> Work task
Each entry needs to be repeated exactly, with nothing added or removed.

[Version comparison data]
-=-=-=-=-

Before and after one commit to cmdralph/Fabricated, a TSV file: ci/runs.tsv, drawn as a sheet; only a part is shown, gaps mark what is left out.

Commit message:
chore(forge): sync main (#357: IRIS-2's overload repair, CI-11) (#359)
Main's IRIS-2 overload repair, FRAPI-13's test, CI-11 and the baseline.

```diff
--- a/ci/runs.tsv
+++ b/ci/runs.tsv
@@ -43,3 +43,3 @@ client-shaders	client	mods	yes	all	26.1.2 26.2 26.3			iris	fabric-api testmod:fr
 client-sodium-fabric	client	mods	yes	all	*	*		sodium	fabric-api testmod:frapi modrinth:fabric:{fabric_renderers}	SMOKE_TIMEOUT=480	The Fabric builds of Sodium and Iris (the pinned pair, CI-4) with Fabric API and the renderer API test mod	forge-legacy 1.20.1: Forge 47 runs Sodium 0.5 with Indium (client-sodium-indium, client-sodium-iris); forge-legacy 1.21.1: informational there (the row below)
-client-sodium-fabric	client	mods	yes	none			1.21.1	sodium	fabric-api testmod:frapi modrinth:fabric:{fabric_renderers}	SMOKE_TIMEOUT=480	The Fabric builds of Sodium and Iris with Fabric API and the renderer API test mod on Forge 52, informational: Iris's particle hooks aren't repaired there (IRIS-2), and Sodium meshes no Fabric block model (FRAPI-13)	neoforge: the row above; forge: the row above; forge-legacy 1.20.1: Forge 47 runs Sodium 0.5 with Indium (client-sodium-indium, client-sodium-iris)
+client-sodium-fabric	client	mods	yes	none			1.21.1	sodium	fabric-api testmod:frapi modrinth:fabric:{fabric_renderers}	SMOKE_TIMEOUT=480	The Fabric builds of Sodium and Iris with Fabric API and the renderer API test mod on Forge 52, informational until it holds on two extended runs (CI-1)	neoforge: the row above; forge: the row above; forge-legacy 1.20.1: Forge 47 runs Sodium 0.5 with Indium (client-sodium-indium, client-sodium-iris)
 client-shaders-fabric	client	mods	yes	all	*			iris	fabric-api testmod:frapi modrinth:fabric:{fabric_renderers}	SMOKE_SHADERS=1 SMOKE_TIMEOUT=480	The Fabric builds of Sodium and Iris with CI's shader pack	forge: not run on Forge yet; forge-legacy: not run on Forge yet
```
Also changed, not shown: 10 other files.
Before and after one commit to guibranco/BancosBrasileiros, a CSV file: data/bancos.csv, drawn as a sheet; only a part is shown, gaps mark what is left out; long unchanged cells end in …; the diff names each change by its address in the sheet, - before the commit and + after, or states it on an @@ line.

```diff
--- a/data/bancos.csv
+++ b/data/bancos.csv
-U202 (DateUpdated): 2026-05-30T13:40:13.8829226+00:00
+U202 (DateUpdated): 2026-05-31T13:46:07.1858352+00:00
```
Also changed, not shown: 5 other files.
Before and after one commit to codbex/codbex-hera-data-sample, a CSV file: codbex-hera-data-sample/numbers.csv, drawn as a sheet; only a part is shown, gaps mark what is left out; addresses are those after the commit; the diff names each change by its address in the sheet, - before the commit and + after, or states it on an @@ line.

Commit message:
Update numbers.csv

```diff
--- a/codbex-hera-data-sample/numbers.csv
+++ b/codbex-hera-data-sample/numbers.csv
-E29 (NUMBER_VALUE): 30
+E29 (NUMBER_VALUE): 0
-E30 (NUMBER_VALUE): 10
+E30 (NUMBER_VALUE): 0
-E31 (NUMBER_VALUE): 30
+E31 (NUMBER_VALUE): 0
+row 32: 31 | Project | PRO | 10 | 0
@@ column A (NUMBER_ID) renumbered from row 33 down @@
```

-=-=-=-=-

> Output
Before and after one commit to cmdralph/Fabricated, a TSV file: ci/runs.tsv, drawn as a sheet; only a part is shown, gaps mark what is left out.

Commit message:
chore(forge): sync main (#357: IRIS-2's overload repair, CI-11) (#359)
Main's IRIS-2 overload repair, FRAPI-13's test, CI-11 and the baseline.

```diff
--- a/ci/runs.tsv
+++ b/ci/runs.tsv
@@ -43,3 +43,3 @@ client-shaders	client	mods	yes	all	26.1.2 26.2 26.3			iris	fabric-api testmod:fr
 client-sodium-fabric	client	mods	yes	all	*	*		sodium	fabric-api testmod:frapi modrinth:fabric:{fabric_renderers}	SMOKE_TIMEOUT=480	The Fabric builds of Sodium and Iris (the pinned pair, CI-4) with Fabric API and the renderer API test mod	forge-legacy 1.20.1: Forge 47 runs Sodium 0.5 with Indium (client-sodium-indium, client-sodium-iris); forge-legacy 1.21.1: informational there (the row below)
-client-sodium-fabric	client	mods	yes	none			1.21.1	sodium	fabric-api testmod:frapi modrinth:fabric:{fabric_renderers}	SMOKE_TIMEOUT=480	The Fabric builds of Sodium and Iris with Fabric API and the renderer API test mod on Forge 52, informational: Iris's particle hooks aren't repaired there (IRIS-2), and Sodium meshes no Fabric block model (FRAPI-13)	neoforge: the row above; forge: the row above; forge-legacy 1.20.1: Forge 47 runs Sodium 0.5 with Indium (client-sodium-indium, client-sodium-iris)
+client-sodium-fabric	client	mods	yes	none			1.21.1	sodium	fabric-api testmod:frapi modrinth:fabric:{fabric_renderers}	SMOKE_TIMEOUT=480	The Fabric builds of Sodium and Iris with Fabric API and the renderer API test mod on Forge 52, informational until it holds on two extended runs (CI-1)	neoforge: the row above; forge: the row above; forge-legacy 1.20.1: Forge 47 runs Sodium 0.5 with Indium (client-sodium-indium, client-sodium-iris)
 client-shaders-fabric	client	mods	yes	all	*			iris	fabric-api testmod:frapi modrinth:fabric:{fabric_renderers}	SMOKE_SHADERS=1 SMOKE_TIMEOUT=480	The Fabric builds of Sodium and Iris with CI's shader pack	forge: not run on Forge yet; forge-legacy: not run on Forge yet
```
Also changed, not shown: 10 other files.
Before and after one commit to guibranco/BancosBrasileiros, a CSV file: data/bancos.csv, drawn as a sheet; only a part is shown, gaps mark what is left out; long unchanged cells end in …; the diff names each change by its address in the sheet, - before the commit and + after, or states it on an @@ line.

```diff
--- a/data/bancos.csv
+++ b/data/bancos.csv
-U202 (DateUpdated): 2026-05-30T13:40:13.8829226+00:00
+U202 (DateUpdated): 2026-05-31T13:46:07.1858352+00:00
```
Also changed, not shown: 5 other files.
Before and after one commit to codbex/codbex-hera-data-sample, a CSV file: codbex-hera-data-sample/numbers.csv, drawn as a sheet; only a part is shown, gaps mark what is left out; addresses are those after the commit; the diff names each change by its address in the sheet, - before the commit and + after, or states it on an @@ line.

Commit message:
Update numbers.csv

```diff
--- a/codbex-hera-data-sample/numbers.csv
+++ b/codbex-hera-data-sample/numbers.csv
-E29 (NUMBER_VALUE): 30
+E29 (NUMBER_VALUE): 0
-E30 (NUMBER_VALUE): 10
+E30 (NUMBER_VALUE): 0
-E31 (NUMBER_VALUE): 30
+E31 (NUMBER_VALUE): 0
+row 32: 31 | Project | PRO | 10 | 0
@@ column A (NUMBER_ID) renumbered from row 33 down @@
```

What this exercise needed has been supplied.